5) Better for liberalism to have a mixed Congress etc. Maybe it worked before, but it's not good for us right now. Clinton caved to the conservatives in Congress by introducing and signing Don't Ask, Don't Tell as a way of dealing with the issues of gay people serving in the military. That's a good example of "compromise" legislation. Not that good stuff didn't happen with that mixture, but right now, liberals need to get their judges into the judiciary and need to get rid of the Global Gag rule and Abstinence-Only Funding and overhaul all the disastrous legislation Bush wrought (No Child Left Behind, anyone?). Bush has vetoed more legislation than anyone in history - does anyone really think Palin (Kristol's choice for President) would be any different if people did stuff she didn't like, particularly given her behaviour during Troopergate? I fear again for the DOJ and US Attorneys if she ever takes charge.

Right, that's out of my system.

Vote tomorrow. Please.

Saturday, November 01, 2008

Resolved in October

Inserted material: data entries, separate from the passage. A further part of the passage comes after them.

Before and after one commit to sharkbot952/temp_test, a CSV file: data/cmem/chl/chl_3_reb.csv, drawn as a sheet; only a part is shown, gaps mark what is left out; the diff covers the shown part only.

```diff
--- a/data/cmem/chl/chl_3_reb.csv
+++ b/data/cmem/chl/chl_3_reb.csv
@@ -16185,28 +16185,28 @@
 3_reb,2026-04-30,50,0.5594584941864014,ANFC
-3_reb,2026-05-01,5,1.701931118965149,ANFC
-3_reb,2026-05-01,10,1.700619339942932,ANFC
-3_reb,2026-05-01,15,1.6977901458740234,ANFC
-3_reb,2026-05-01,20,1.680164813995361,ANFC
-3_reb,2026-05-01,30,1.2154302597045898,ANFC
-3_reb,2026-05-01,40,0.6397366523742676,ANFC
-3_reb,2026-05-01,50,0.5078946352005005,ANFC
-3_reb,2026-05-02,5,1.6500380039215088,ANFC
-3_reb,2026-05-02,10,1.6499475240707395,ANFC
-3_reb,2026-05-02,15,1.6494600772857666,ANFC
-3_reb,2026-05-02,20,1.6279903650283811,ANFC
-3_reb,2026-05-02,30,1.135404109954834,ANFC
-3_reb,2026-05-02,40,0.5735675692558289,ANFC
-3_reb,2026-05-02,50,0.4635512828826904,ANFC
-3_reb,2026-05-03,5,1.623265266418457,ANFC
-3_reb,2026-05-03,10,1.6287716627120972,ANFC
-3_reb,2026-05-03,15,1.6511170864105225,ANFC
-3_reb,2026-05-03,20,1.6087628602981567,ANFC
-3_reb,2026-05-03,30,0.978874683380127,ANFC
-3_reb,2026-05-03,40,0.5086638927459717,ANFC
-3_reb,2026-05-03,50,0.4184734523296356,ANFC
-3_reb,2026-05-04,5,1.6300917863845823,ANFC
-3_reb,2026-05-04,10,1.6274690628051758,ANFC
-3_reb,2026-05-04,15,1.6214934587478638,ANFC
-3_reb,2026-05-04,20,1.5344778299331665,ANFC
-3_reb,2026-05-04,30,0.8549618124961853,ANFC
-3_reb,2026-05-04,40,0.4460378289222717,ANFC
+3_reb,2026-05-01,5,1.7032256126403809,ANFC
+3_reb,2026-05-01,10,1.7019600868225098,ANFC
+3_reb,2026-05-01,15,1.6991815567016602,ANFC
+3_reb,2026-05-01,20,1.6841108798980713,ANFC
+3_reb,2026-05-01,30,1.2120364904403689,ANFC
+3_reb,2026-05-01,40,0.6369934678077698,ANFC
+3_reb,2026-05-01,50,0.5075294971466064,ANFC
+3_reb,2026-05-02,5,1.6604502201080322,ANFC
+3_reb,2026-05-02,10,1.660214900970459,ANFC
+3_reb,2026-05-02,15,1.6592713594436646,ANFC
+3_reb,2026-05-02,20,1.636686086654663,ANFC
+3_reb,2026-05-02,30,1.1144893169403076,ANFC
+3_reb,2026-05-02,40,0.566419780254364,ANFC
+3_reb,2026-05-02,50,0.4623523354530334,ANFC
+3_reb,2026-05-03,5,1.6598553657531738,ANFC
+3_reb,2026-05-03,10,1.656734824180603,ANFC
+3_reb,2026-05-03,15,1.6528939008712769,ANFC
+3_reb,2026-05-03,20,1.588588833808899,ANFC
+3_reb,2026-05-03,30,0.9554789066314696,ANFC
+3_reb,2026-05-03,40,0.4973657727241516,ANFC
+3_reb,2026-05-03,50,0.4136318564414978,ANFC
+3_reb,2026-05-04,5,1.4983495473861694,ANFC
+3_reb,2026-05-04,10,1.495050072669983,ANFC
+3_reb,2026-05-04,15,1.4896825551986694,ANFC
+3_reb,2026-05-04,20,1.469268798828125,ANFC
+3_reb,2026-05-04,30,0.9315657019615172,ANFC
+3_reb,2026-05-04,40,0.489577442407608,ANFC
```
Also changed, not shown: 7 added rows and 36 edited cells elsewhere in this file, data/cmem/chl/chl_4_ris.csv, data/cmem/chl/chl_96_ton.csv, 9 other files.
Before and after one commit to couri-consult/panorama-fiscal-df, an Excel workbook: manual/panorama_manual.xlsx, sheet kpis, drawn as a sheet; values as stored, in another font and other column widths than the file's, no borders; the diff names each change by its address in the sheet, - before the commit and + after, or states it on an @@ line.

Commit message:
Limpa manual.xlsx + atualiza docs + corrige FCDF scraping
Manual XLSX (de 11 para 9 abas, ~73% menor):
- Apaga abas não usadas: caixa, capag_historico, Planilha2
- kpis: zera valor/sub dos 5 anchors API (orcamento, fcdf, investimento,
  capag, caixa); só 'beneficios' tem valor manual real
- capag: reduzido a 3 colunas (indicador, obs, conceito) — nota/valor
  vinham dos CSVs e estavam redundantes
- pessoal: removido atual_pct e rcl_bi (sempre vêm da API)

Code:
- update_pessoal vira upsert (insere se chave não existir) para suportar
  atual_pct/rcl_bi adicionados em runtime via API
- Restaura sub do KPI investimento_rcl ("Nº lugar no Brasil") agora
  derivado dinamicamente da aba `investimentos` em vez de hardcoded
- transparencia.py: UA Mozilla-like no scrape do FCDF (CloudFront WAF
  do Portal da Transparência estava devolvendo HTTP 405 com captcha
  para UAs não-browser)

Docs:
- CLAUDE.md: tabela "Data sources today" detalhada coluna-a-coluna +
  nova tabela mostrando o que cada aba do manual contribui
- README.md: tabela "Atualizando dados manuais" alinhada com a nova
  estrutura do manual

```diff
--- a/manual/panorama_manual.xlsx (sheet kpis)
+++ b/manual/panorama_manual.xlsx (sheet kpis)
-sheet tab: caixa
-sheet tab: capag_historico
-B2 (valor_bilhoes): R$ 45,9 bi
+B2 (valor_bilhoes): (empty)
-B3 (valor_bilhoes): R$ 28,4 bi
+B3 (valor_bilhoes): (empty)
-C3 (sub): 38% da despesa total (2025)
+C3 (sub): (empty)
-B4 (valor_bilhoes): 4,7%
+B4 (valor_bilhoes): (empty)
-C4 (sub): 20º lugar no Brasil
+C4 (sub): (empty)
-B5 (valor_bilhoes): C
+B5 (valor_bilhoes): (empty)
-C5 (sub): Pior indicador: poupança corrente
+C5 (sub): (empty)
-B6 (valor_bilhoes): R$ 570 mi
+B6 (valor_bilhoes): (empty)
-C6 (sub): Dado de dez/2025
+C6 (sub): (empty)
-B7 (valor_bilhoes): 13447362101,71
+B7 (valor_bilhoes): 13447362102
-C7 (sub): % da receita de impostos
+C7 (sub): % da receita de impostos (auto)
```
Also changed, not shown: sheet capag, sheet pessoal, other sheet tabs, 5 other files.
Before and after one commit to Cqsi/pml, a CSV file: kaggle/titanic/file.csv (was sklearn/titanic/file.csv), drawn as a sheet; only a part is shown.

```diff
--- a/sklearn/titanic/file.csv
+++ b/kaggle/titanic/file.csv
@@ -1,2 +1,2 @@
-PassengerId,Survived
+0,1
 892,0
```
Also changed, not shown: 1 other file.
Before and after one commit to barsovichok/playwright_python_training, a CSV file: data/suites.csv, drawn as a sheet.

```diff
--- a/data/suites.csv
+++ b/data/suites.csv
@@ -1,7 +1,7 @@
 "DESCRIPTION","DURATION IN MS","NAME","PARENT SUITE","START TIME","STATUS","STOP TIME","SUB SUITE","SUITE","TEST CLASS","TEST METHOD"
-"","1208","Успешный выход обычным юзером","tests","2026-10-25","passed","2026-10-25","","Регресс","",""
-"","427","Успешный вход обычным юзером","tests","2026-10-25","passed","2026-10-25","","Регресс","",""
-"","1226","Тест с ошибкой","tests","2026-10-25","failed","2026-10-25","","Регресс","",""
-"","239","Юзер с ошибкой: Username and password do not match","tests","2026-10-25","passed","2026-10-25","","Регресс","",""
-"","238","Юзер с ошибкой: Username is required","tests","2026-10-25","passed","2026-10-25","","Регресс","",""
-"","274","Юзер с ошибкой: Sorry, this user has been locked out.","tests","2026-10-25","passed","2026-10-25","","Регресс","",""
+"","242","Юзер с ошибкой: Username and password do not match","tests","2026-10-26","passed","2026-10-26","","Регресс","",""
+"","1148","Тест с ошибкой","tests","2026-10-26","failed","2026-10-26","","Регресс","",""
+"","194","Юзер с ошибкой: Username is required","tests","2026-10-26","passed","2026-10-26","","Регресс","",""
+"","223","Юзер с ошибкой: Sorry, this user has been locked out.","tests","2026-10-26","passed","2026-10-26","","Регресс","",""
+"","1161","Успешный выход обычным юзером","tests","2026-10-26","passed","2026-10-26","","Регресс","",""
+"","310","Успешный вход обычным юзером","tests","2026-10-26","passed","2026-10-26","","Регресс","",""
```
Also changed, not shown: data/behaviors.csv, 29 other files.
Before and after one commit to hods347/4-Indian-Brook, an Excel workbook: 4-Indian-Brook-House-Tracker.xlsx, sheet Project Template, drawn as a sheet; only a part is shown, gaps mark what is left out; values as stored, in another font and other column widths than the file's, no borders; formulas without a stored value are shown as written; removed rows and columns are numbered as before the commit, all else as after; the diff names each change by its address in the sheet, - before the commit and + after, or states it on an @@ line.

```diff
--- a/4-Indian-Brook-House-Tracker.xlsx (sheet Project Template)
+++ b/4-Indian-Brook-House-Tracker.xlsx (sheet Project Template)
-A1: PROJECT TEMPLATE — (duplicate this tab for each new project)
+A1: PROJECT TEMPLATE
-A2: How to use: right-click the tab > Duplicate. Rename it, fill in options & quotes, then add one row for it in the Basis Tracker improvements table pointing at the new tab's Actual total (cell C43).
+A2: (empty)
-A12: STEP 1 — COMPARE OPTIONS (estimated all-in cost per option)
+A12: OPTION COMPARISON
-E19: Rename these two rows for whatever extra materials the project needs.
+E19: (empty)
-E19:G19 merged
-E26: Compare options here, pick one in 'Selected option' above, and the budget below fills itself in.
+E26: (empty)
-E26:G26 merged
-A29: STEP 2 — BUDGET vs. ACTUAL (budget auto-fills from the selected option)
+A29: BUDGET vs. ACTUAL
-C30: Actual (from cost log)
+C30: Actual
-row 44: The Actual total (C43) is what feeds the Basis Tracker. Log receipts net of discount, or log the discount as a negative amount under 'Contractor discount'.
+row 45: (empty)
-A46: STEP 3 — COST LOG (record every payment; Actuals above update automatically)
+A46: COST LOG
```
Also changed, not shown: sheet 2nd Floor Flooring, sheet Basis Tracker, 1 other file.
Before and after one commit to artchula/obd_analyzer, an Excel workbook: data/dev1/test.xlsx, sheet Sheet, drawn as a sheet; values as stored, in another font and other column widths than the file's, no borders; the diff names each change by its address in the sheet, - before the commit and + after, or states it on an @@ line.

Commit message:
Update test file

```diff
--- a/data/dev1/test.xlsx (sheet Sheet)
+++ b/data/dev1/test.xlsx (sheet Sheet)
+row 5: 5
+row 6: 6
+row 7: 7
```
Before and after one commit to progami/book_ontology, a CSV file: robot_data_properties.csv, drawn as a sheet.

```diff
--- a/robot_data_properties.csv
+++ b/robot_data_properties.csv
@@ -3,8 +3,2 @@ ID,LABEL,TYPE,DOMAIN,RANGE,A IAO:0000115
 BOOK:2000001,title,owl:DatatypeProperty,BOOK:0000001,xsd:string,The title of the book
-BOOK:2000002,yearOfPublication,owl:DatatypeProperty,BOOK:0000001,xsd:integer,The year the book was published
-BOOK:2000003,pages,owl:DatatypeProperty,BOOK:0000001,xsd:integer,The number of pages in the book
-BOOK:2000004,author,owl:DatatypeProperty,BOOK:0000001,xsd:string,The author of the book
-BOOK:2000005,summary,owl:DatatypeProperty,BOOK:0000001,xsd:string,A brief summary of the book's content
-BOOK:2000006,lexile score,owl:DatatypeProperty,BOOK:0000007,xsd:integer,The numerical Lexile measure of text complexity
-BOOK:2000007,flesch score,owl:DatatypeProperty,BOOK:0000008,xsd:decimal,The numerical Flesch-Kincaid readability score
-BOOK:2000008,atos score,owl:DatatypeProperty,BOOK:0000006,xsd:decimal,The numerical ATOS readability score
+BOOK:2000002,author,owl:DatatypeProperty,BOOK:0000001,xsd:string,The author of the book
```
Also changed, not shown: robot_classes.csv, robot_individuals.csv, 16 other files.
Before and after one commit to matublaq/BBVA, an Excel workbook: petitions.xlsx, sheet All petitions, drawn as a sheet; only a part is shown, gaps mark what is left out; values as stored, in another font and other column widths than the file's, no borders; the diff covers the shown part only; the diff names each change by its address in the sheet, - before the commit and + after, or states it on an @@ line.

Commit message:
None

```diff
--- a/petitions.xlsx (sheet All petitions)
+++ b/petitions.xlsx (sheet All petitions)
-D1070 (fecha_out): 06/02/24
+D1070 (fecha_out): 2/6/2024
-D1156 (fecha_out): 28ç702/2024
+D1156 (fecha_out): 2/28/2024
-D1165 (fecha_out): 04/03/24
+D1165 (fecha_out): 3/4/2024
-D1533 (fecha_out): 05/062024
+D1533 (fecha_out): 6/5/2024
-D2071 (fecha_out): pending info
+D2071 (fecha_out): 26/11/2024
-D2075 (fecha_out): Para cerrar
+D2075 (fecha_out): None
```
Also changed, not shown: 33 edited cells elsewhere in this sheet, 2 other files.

  1. Done and done.
  2. 26.2%. I'm not sure I actually believe that, given that last month's fat percentage was 27.6, but it's what the scales said about half an hour ago. I've not been to the gym in a couple of weeks, but I have been trying to eat well - at least one salad a day, and I'm still playing football twice a week. I feel that I've made a bit of a breakthrough in terms of my eating more sensibly and enjoying it.
  3. Dance parties seem to be the only way, and we had a glorious one at the end of wine club last month, although it did break my iPod.
  4. We watched The Sting in honour of Mr. Newman, and are going to have The Hustler on tonight.
  5. Reading has been somewhat neglected - I've been so tired that not really reading as much as I'd like, and certainly very little classic stuff. I'm currently reading Away by Amy Bloom, which is my choice for book club (ok, not great) and I finally read Middlesex by Jeffrey Eugenides. I was a little disappointed - everyone raved about it so much, and I loved the first half of it, but then it got a bit dull, weirdly. You'd think it would be right up my alley, what with it exploring what it means to feel like a boy, or a girl, but I don't think he actually did that much with it. It all boiled down to have sexual feelings for a girl, and that was explained away by the testes. Yet... the exploration of the pressures on a teenage girl, on needing to fit in and be like the others - that is more universal than this character, and it would have been a bit better, I think, if somehow that message had been conveyed.
  6. Bought some gorgeous chrysanthemums today, specifically for the purpose of fulfilling the resolution - so it works! Of course, Clem has already had a nibble, but they're safe so far. Having said that, now Winston is on the attack. TOH is trying to prevent a floral disaster.
  7. Not really done anything new, I don't think, but we did the lamb with sage & rosemary for my mum this week, and that's about it. We've been meaning to try something new, so that's a spur to try one this week.
  8. For culture, went to the Frick with my mum. It was brilliant - we didn't spend long there, just had a look at the Vermeers and the Holbeins, and the amazing Goya. There's a new Whistler, or at least one I don't remember seeing, which is gorgeous. The Frick is the perfect museum - just the right size. The house is beautiful as well, and as I've been there quite a few times, I had a good look at the fittings, the vases, the lamps - things that I've not really noticed before. There was a lot of beautiful Japanese lacquered wood, absolutely exquisite.
So that was October. Rock on November.